(Before-and-after change data)
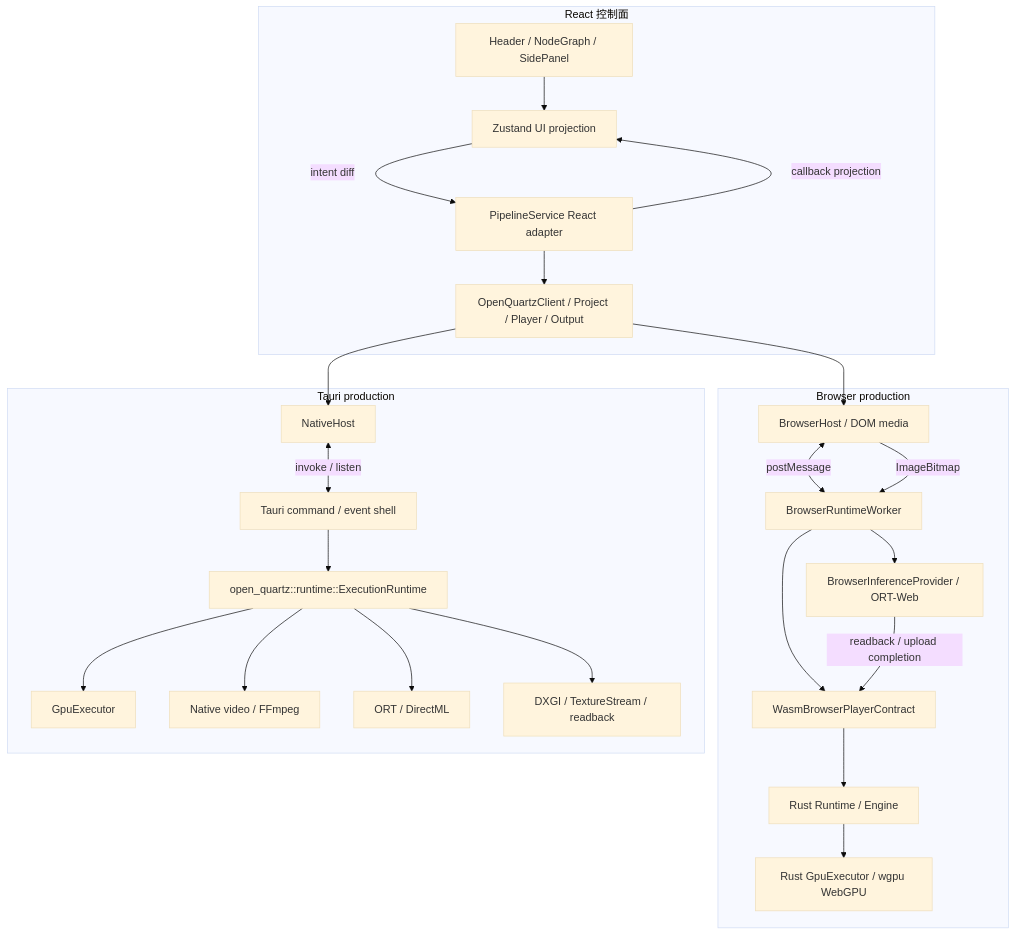
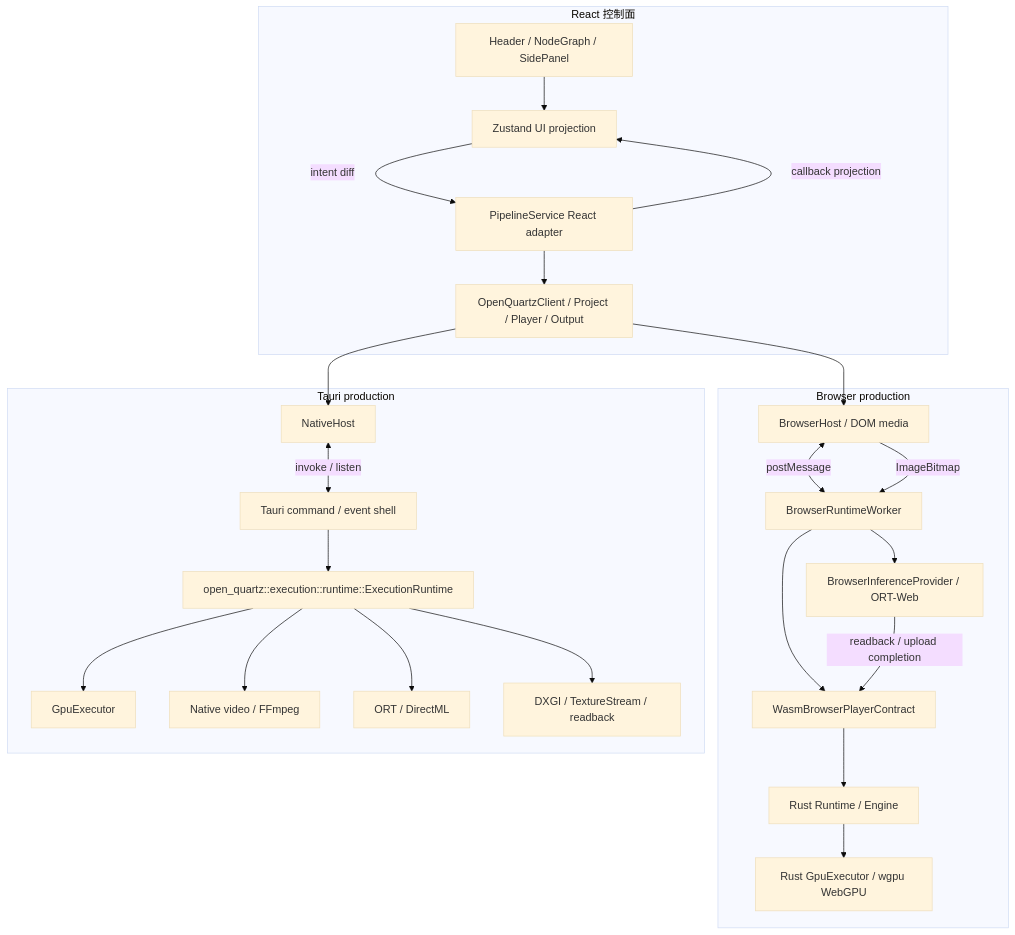
One commit to sanitor/open_quartz changed the second of 12 diagrams in docs/DESIGN.md. Above: the diagram before and after it, drawn with Mermaid (base theme). The commit also changed other lines of this file and 383 other files, not shown here.

````diff
--- a/docs/DESIGN.md
+++ b/docs/DESIGN.md
@@ -195,46 +188,46 @@
 ```mermaid
 flowchart TB
     subgraph UI[React 控制面]
         Components[Header / NodeGraph / SidePanel]
         Store[Zustand UI projection]
         Service[PipelineService React adapter]
         TSApi[OpenQuartzClient / Project / Player / Output]
         Components --> Store
         Store -->|intent diff| Service
         Service --> TSApi
         Service -->|callback projection| Store
     end
 
     subgraph Browser[Browser production]
         BHost[BrowserHost / DOM media]
         Worker[BrowserRuntimeWorker]
         WasmPlayer[WasmBrowserPlayerContract]
         RustPlayer[Rust Runtime / Engine]
         RustGpu[Rust GpuExecutor / wgpu WebGPU]
         OrtWeb[BrowserInferenceProvider / ORT-Web]
         BHost <-->|postMessage| Worker
         BHost -->|ImageBitmap| Worker
         Worker --> WasmPlayer --> RustPlayer --> RustGpu
         Worker --> OrtWeb
         OrtWeb -->|readback / upload completion| WasmPlayer
     end
 
     subgraph Native[Tauri production]
         NHost[NativeHost]
         Tauri[Tauri command / event shell]
-        NRuntime[open_quartz::runtime::ExecutionRuntime]
+        NRuntime[open_quartz::execution::runtime::ExecutionRuntime]
         NGpu[GpuExecutor]
         NMedia[Native video / FFmpeg]
         NOnnx[ORT / DirectML]
         NPresent[DXGI / TextureStream / readback]
         NHost <-->|invoke / listen| Tauri
         Tauri --> NRuntime
         NRuntime --> NGpu
         NRuntime --> NMedia
         NRuntime --> NOnnx
         NRuntime --> NPresent
     end
 
     TSApi --> BHost
     TSApi --> NHost
 ```
````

EXERCISE AIM | Pictures stay out; reproduce every line of the records exactly.

OUTPUT BELOW |
One commit to sanitor/open_quartz changed the second of 12 diagrams in docs/DESIGN.md. Above: the diagram before and after it, drawn with Mermaid (base theme). The commit also changed other lines of this file and 383 other files, not shown here.

````diff
--- a/docs/DESIGN.md
+++ b/docs/DESIGN.md
@@ -195,46 +188,46 @@
 ```mermaid
 flowchart TB
     subgraph UI[React 控制面]
         Components[Header / NodeGraph / SidePanel]
         Store[Zustand UI projection]
         Service[PipelineService React adapter]
         TSApi[OpenQuartzClient / Project / Player / Output]
         Components --> Store
         Store -->|intent diff| Service
         Service --> TSApi
         Service -->|callback projection| Store
     end
 
     subgraph Browser[Browser production]
         BHost[BrowserHost / DOM media]
         Worker[BrowserRuntimeWorker]
         WasmPlayer[WasmBrowserPlayerContract]
         RustPlayer[Rust Runtime / Engine]
         RustGpu[Rust GpuExecutor / wgpu WebGPU]
         OrtWeb[BrowserInferenceProvider / ORT-Web]
         BHost <-->|postMessage| Worker
         BHost -->|ImageBitmap| Worker
         Worker --> WasmPlayer --> RustPlayer --> RustGpu
         Worker --> OrtWeb
         OrtWeb -->|readback / upload completion| WasmPlayer
     end
 
     subgraph Native[Tauri production]
         NHost[NativeHost]
         Tauri[Tauri command / event shell]
-        NRuntime[open_quartz::runtime::ExecutionRuntime]
+        NRuntime[open_quartz::execution::runtime::ExecutionRuntime]
         NGpu[GpuExecutor]
         NMedia[Native video / FFmpeg]
         NOnnx[ORT / DirectML]
         NPresent[DXGI / TextureStream / readback]
         NHost <-->|invoke / listen| Tauri
         Tauri --> NRuntime
         NRuntime --> NGpu
         NRuntime --> NMedia
         NRuntime --> NOnnx
         NRuntime --> NPresent
     end
 
     TSApi --> BHost
     TSApi --> NHost
 ```
````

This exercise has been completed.